KAYAK SAFETY BILL IN DOUBT AFTER HOUSE AMENDS COMPROMISE BILL

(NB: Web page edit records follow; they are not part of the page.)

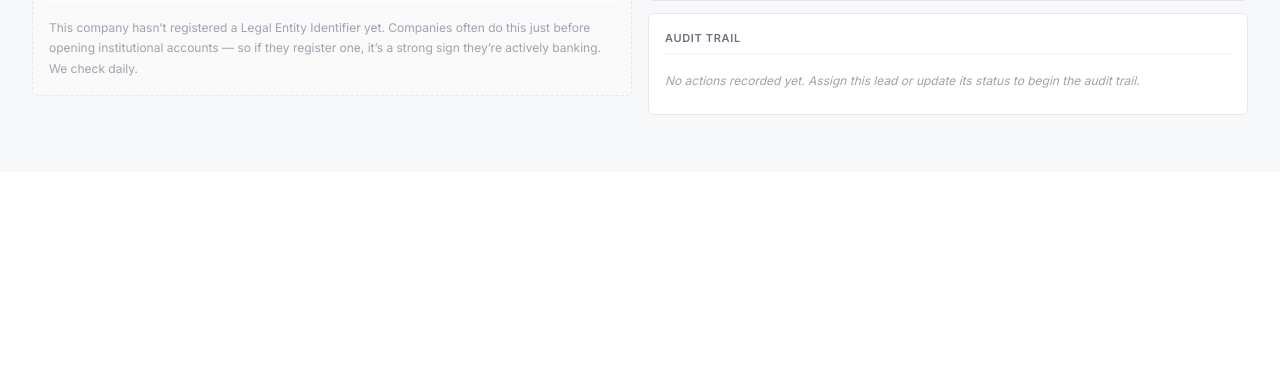
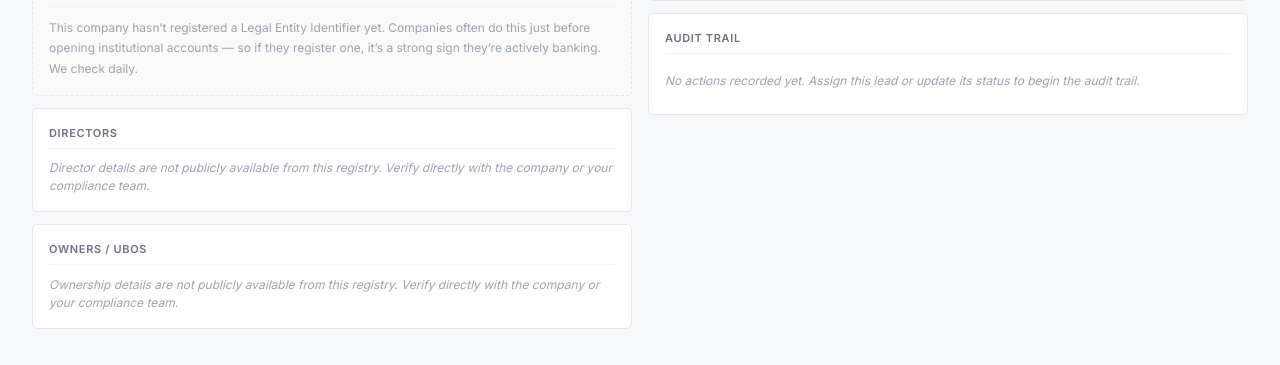
Before and after one commit to ismaelloveexcel/arie-onboarding-intelligence, a Python web app: template src/templates/lead_detail.html in a window 1280 px wide. Shown: the part 628-993 px from the top of the page. Before the commit the page ends 743 px from the top, so only its background shows below. Run offline with Jinja, Linux system fonts and the light colour scheme; the template is opened without the code that fills it, so the values that code supplies are empty; some libraries are stand-ins or nearby versions.

Commit message:
fix(ui): always show Directors and Owners/UBOs sections with source-aware empty states

```diff
--- a/src/templates/lead_detail.html
+++ b/src/templates/lead_detail.html
@@ -153,9 +153,9 @@
     </div>
     {% endif %}
 
-  {% if officers %}
   <div class="card">
-    <h2>Officers</h2>
+    <h2>Directors</h2>
+    {% if officers %}
     <table style="width:100%; border-collapse:collapse; font-size:12px">
       <thead>
         <tr style="color:#6b7280; text-align:left; border-bottom:1px solid #e5e7eb">
@@ -180,12 +180,21 @@
         {% endfor %}
       </tbody>
     </table>
+    {% elif lead.source_system == 'companies_house' %}
+    <p style="font-size:12px; color:#9ca3af; margin:0; font-style:italic">
+      Not yet fetched from Companies House — will appear after the next nightly run.
+    </p>
+    {% else %}
+    <p style="font-size:12px; color:#9ca3af; margin:0; font-style:italic">
+      Director details are not publicly available from this registry.
+      Verify directly with the company or your compliance team.
+    </p>
+    {% endif %}
   </div>
-  {% endif %}
 
-  {% if pscs %}
   <div class="card">
-    <h2>Persons with Significant Control</h2>
+    <h2>Owners / UBOs</h2>
+    {% if pscs %}
     <table style="width:100%; border-collapse:collapse; font-size:12px">
       <thead>
         <tr style="color:#6b7280; text-align:left; border-bottom:1px solid #e5e7eb">
@@ -210,8 +219,17 @@
         {% endfor %}
       </tbody>
     </table>
+    {% elif lead.source_system == 'companies_house' %}
+    <p style="font-size:12px; color:#9ca3af; margin:0; font-style:italic">
+      Not yet fetched from Companies House — will appear after the next nightly run.
+    </p>
+    {% else %}
+    <p style="font-size:12px; color:#9ca3af; margin:0; font-style:italic">
+      Ownership details are not publicly available from this registry.
+      Verify directly with the company or your compliance team.
+    </p>
+    {% endif %}
   </div>
-  {% endif %}
 
   </div>
 
```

A bill aimed at promoting kayak safety that seemed sure to pass is now in doubt, after the House tacked on an 11th-hour amendment last week that left the Senate’s lead sponsor scratching his head. The House amendment was unusual because it came after the branches had reached a compromise, agreeing to a bill that would require kayakers to wear "Coast Guard approved" life vests at all times, and to require kayak instructors to receive First Aid and CPR training. The last-minute House amendment, which struck the requirement that all kayak passengers wear a life jacket “at all times,” was added by Rep. William Straus (D-Mattapoisett), who had led negotiations with the Senate. The amendment instead requires that kayakers carry at least one life jacket on board, although it doesn’t specify that it must be worn. Sen. Robert O’Leary, the Senate’s lead negotiator, told the News Service Wednesday he was unclear about the bill’s fate and pointed the finger at the House for creating uncertainty. Straus was not immediately available for comment. O’Leary originally filed his bill in 2001 but has seen it fail for four straight sessions. The compromise proposal (S 2518) was filed after a 56-day negotiation between O’Leary, Straus and four other lawmakers. It would require kayak instructors to provide “wet exit training” for capsized kayaks, and the bill nullifies any existing waiver from providing that training. “The reason I filed my initial legislation was in response to several drownings by people in kayaks who were not wearing a lifejacket,” O'Leary said in a statement after the compromise was reached. “We require ready access to lifejackets in other recreational vehicles, so it seemed logical to include smaller craft as well. We are talking about small unstable boats that many people take out into the ocean where conditions can change instantly, and having a lifejacket makes sense.” The bill seemed assured of passage when lawmakers came out with a compromise version and the Senate accepted it on July 6. The bill was initially passed 29-4 in the Senate in October 2009, and the House followed suit in January. The proposals were sent to a conference committee on May 4 and emerged in late June.